Psychological hunger is a bit different. This is more about our reaction to food and can even come from boredom. Maybe you just ate 30 minutes ago but a co-worker brings in pizza – the scents might go to work trying convince you that you need to eat again. This also occurs when some jerk waves a fresh doughnut right in front of your face and insists you take a bite.
Distinguishing between the two takes a lot of practice, but one way that you can deal with your appetite in a healthy manner is to use a “pre-load.” Preloads involve taking in some form of light calories prior to eating a meal. A glass of water could be considered a pre-load, but you could also use a grapefruit or a small bowl of broccoli.
Researchers used pre-loads to help subjects lose weight. Subjects were divided into three groups: one drank grapefruit juice prior to eating, while another group actually ate grapefruit. The last group simply ingested water prior to eating a meal.
Subjects did this for 12 weeks; at the end of the study, they had decreased their calories by around 20% per day. Along with that, they also managed to drop their weight by 7% (1). There was no difference between the juice, fruit, and water, but researchers noticed that those who took in the grapefruit had an improvement in their blood work.
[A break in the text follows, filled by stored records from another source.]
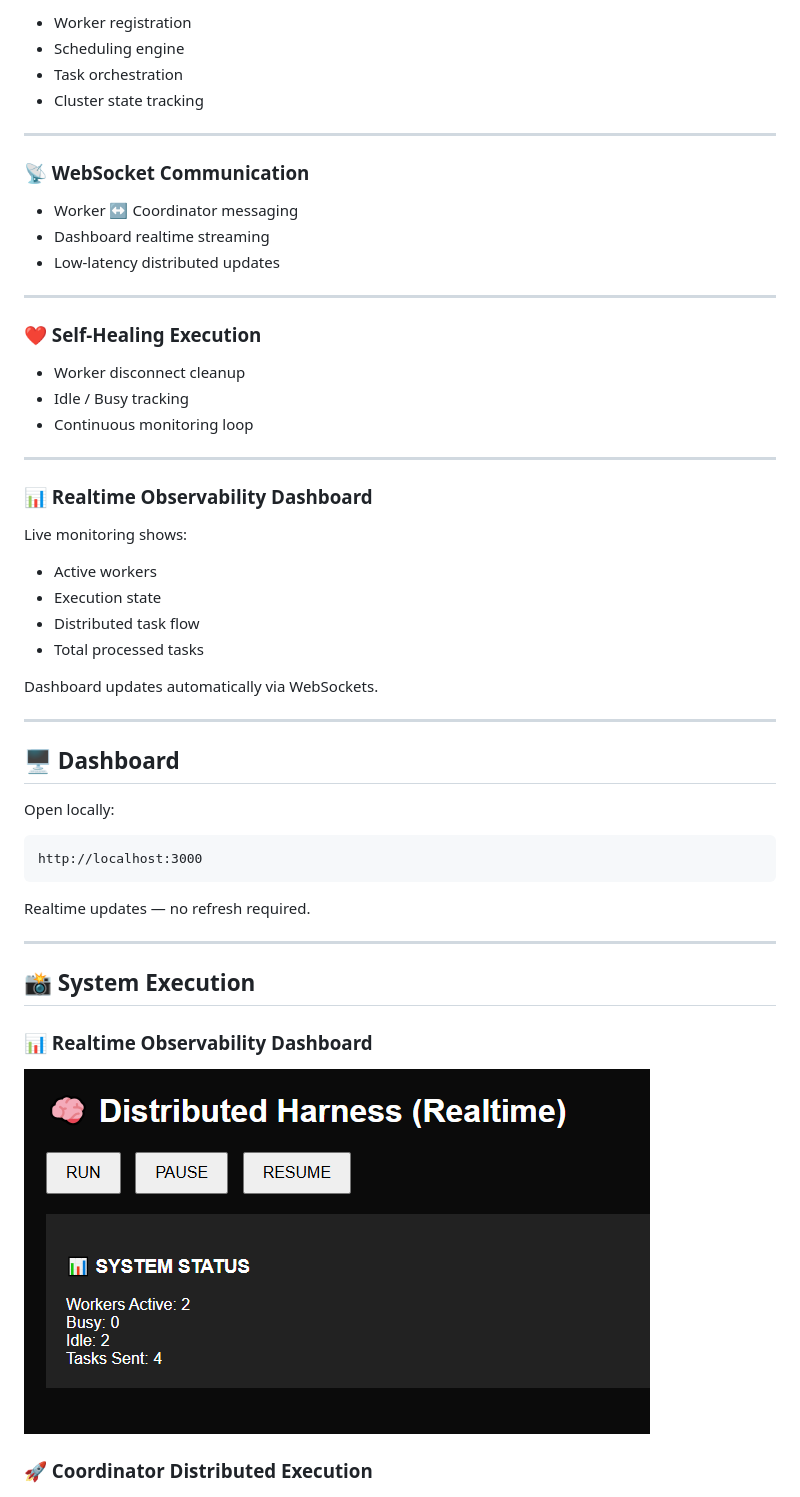
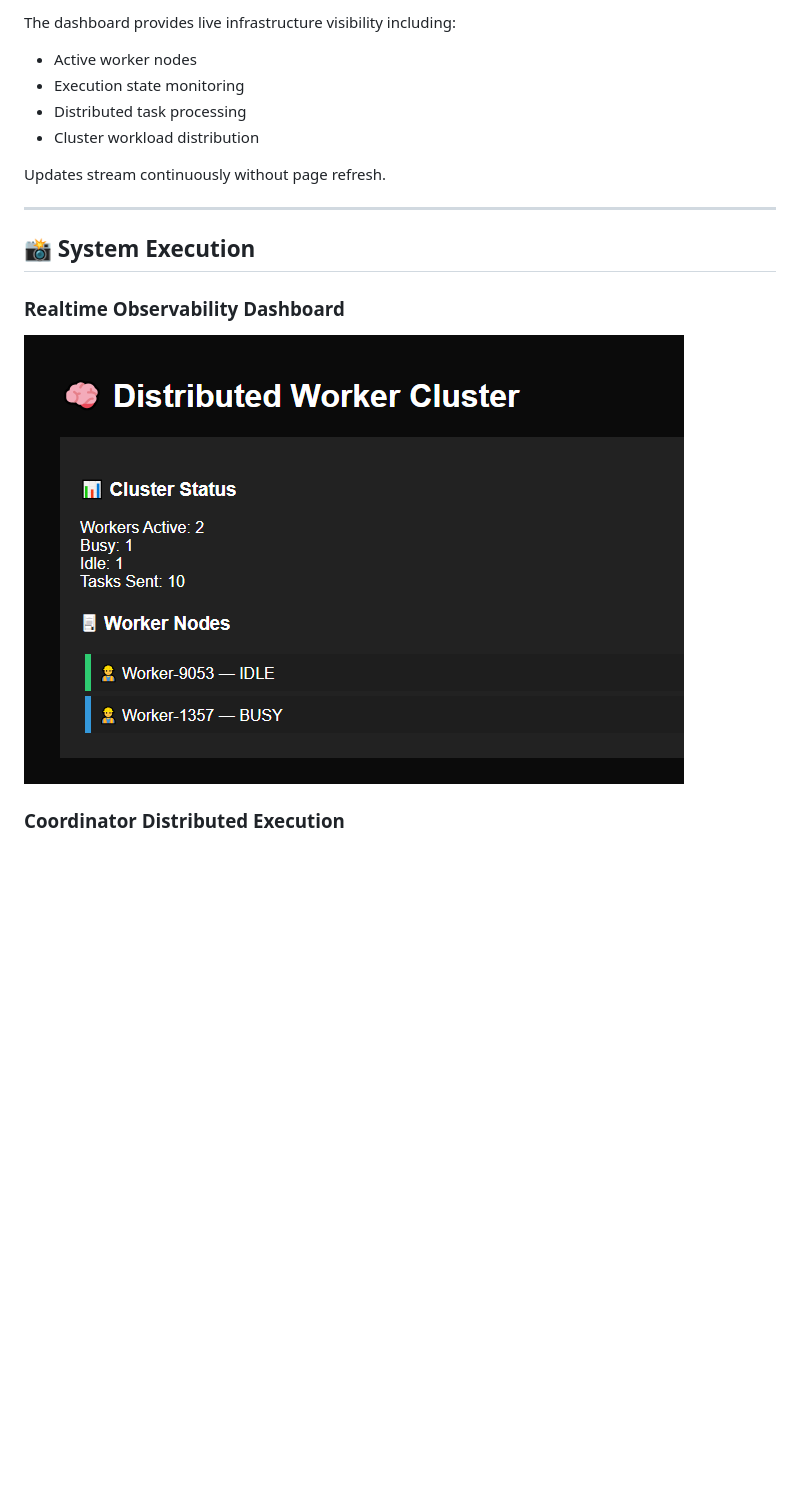
Before and after one commit to baliyanravi08-code/webmcp-distributed-observer, a Markdown page: README.md, the part around one of its changes. Rendered like a GitHub page; pictures changed too: assets/realtime-dashboard.png; blank space fills up the shorter version.

Commit message:
Release v1.0 - WebMCP Distributed Autonomous Observability Harness

````diff
--- a/README.md
+++ b/README.md
@@ -148,59 +100,22 @@ Realtime Dashboard Updates
 
-* Worker registration
-* Scheduling engine
-* Task orchestration
-* Cluster state tracking
+The dashboard provides live infrastructure visibility including:
 
----
+* Active worker nodes
+* Execution state monitoring
+* Distributed task processing
+* Cluster workload distribution
 
-### 📡 WebSocket Communication
-
-* Worker ↔ Coordinator messaging
-* Dashboard realtime streaming
-* Low-latency distributed updates
-
----
-
-### ❤️ Self-Healing Execution
-
-* Worker disconnect cleanup
-* Idle / Busy tracking
-* Continuous monitoring loop
-
----
-
-### 📊 Realtime Observability Dashboard
-
-Live monitoring shows:
-
-* Active workers
-* Execution state
-* Distributed task flow
-* Total processed tasks
-
-Dashboard updates automatically via WebSockets.
-
----
-
-## 🖥️ Dashboard
-
-Open locally:
-
-```
-http://localhost:3000
-```
-
-Realtime updates — no refresh required.
+Updates stream continuously without page refresh.
 
 ---
 
 ## 📸 System Execution
 
-### 📊 Realtime Observability Dashboard
+### Realtime Observability Dashboard
 
 ![Dashboard](assets/realtime-dashboard.png)
 
-### 🚀 Coordinator Distributed Execution
+### Coordinator Distributed Execution
 
 ![Coordinator](assets/coordinator-distributed-execution.png)
 
````
Also changed, not shown: other parts of README.md (+54 -159 lines), 2 other files.
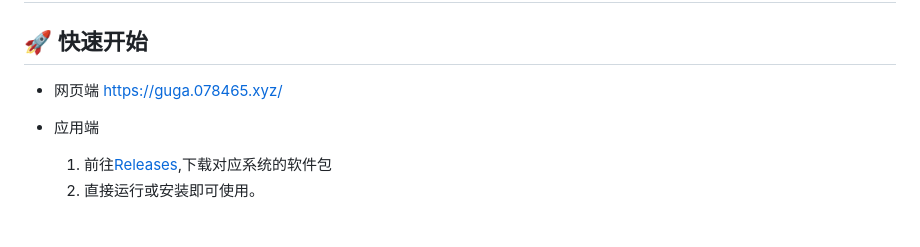
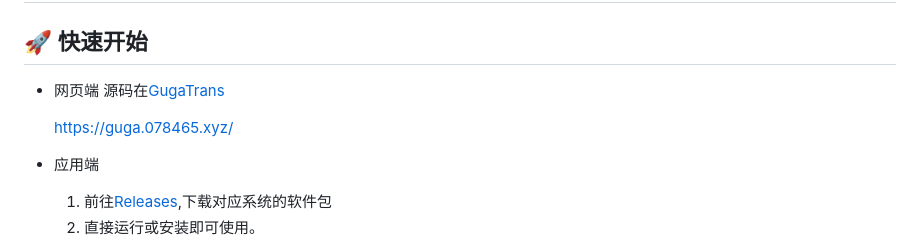
Before and after one commit to enKl03B/GugaTranslator-App, a Markdown page: README.md, the part around the change. GitHub-like rendering; blank space fills up the shorter version.

Commit message:
feat: 在README中添加源码链接

```diff
--- a/README.md
+++ b/README.md
@@ -28,6 +28,8 @@
 
 ## 🚀 快速开始
 - 网页端
+    源码在[GugaTrans](https://github.com/enKl03B/GugaTrans)
+
     https://guga.078465.xyz/
 
 - 应用端
```
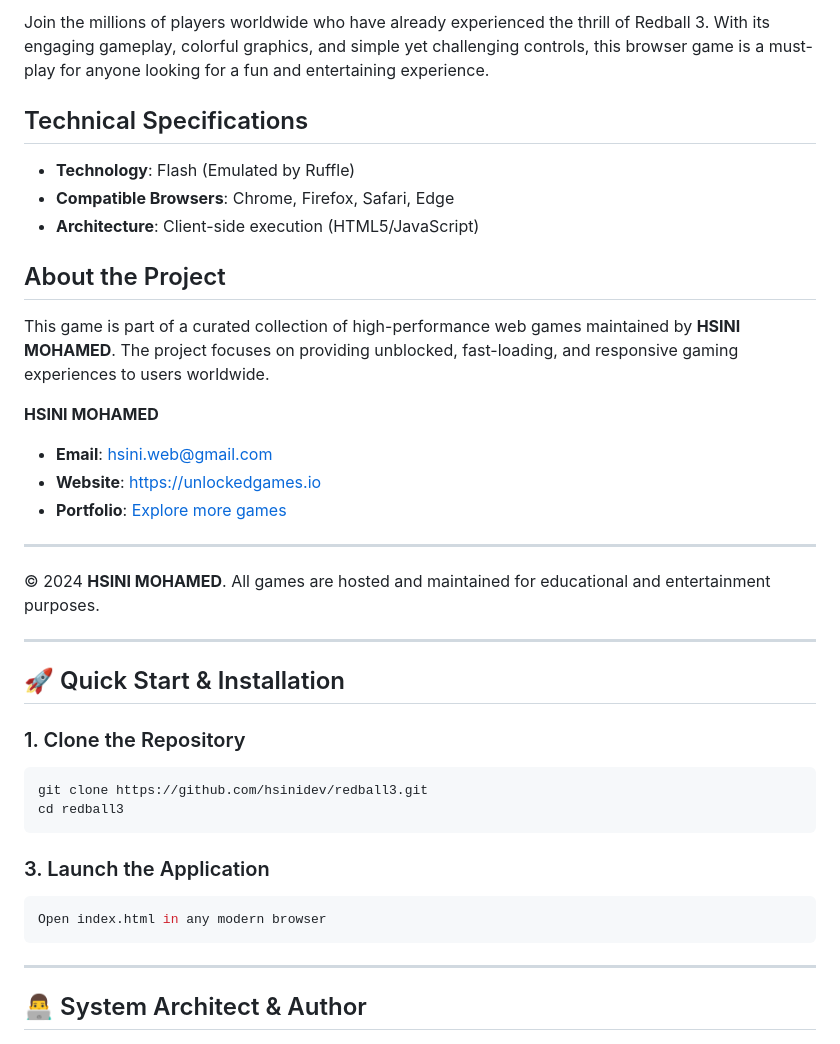
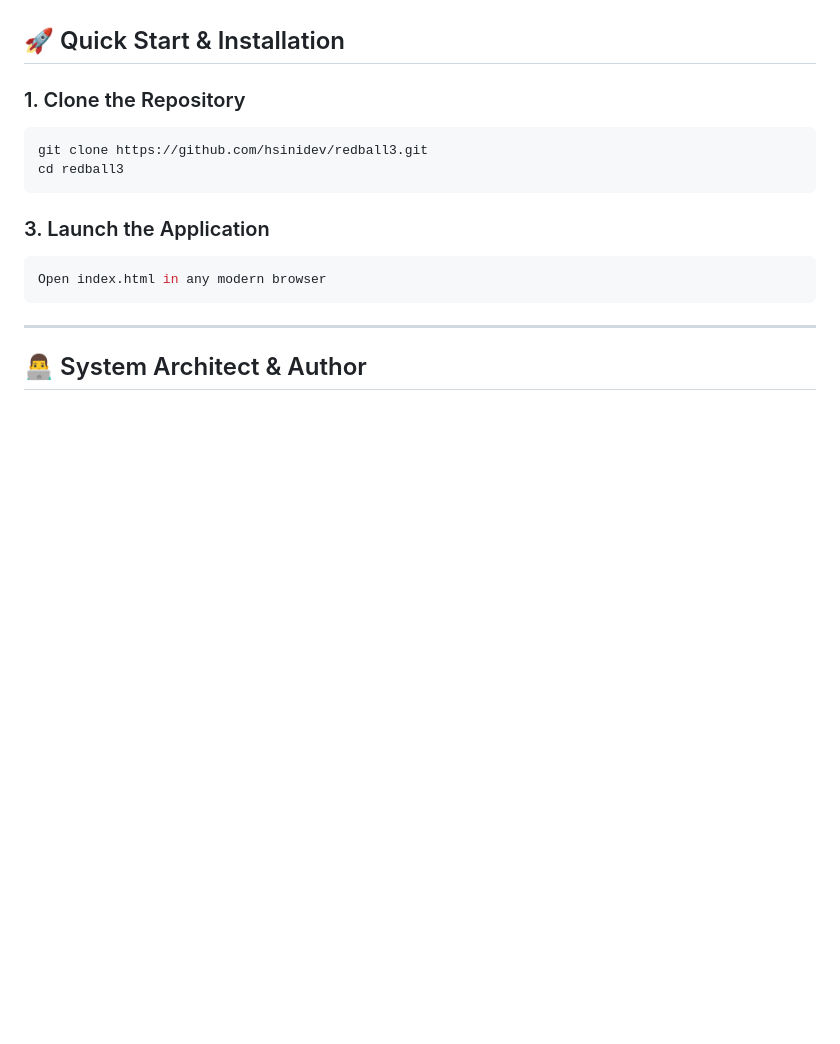
Before and after one commit to hsinidev/redball3, a Markdown page: README.md, the part around one of its changes. GitHub-like rendering; blank space fills up the shorter version.

```diff
--- a/README.md
+++ b/README.md
@@ -123,22 +40,3 @@ Get Ready to Bounce Your Way to Victory!
-Join the millions of players worldwide who have already experienced the thrill of Redball 3. With its engaging gameplay, colorful graphics, and simple yet challenging controls, this browser game is a must-play for anyone looking for a fun and entertaining experience.
-
-## Technical Specifications
-- **Technology**: Flash (Emulated by Ruffle)
-- **Compatible Browsers**: Chrome, Firefox, Safari, Edge
-- **Architecture**: Client-side execution (HTML5/JavaScript)
-
-## About the Project
-This game is part of a curated collection of high-performance web games maintained by **HSINI MOHAMED**. The project focuses on providing unblocked, fast-loading, and responsive gaming experiences to users worldwide.
-
-**HSINI MOHAMED**
-- **Email**: [hsini.web@gmail.com](mailto:hsini.web@gmail.com)
-- **Website**: [https://unlockedgames.io](https://unlockedgames.io)
-- **Portfolio**: [Explore more games](https://unlockedgames.io)
-
----
-© 2024 **HSINI MOHAMED**. All games are hosted and maintained for educational and entertainment purposes.
-
----
 ## 🚀 Quick Start & Installation
 
 ### 1. Clone the Repository
```
Also changed, not shown: other parts of README.md (+14 -97 lines).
What’s cool about this study is that no one really complained about hunger. It’s possible that the water and grapefruit (even though most of the grapefruit is in fact water) simply filled up stomach volume and made the subjects feel fuller. The same could be said for the small amount of fiber in the grapefruit. People were able to lose weight without without the misery of feeling empty and unsatisfied.
The point of the study though is that you can deal with your appetite in a sensible and healthy way. Avoid weird gimmicks and expensive pills; trust me, I’ve worked with enough people to know that they don’t work in the long run. You can use water, green tea, or a small serving of vegetables prior to eating a meal. As I always tell my clients, small things lead to big changes – so enjoy the weight loss.[toggle_framed title=”References“]
1. Silver, H.J., Dietrich, M.S., et al. “Effects of Grapefruit, Grapefruit Juice and Water Preloads on Energy Balance, Weight Loss, Body Composition, and Cardio-Metabolic Risk in Free Living Obese Adults.” (2011) Nutrition and Metabolism 8;8[/toggle_framed]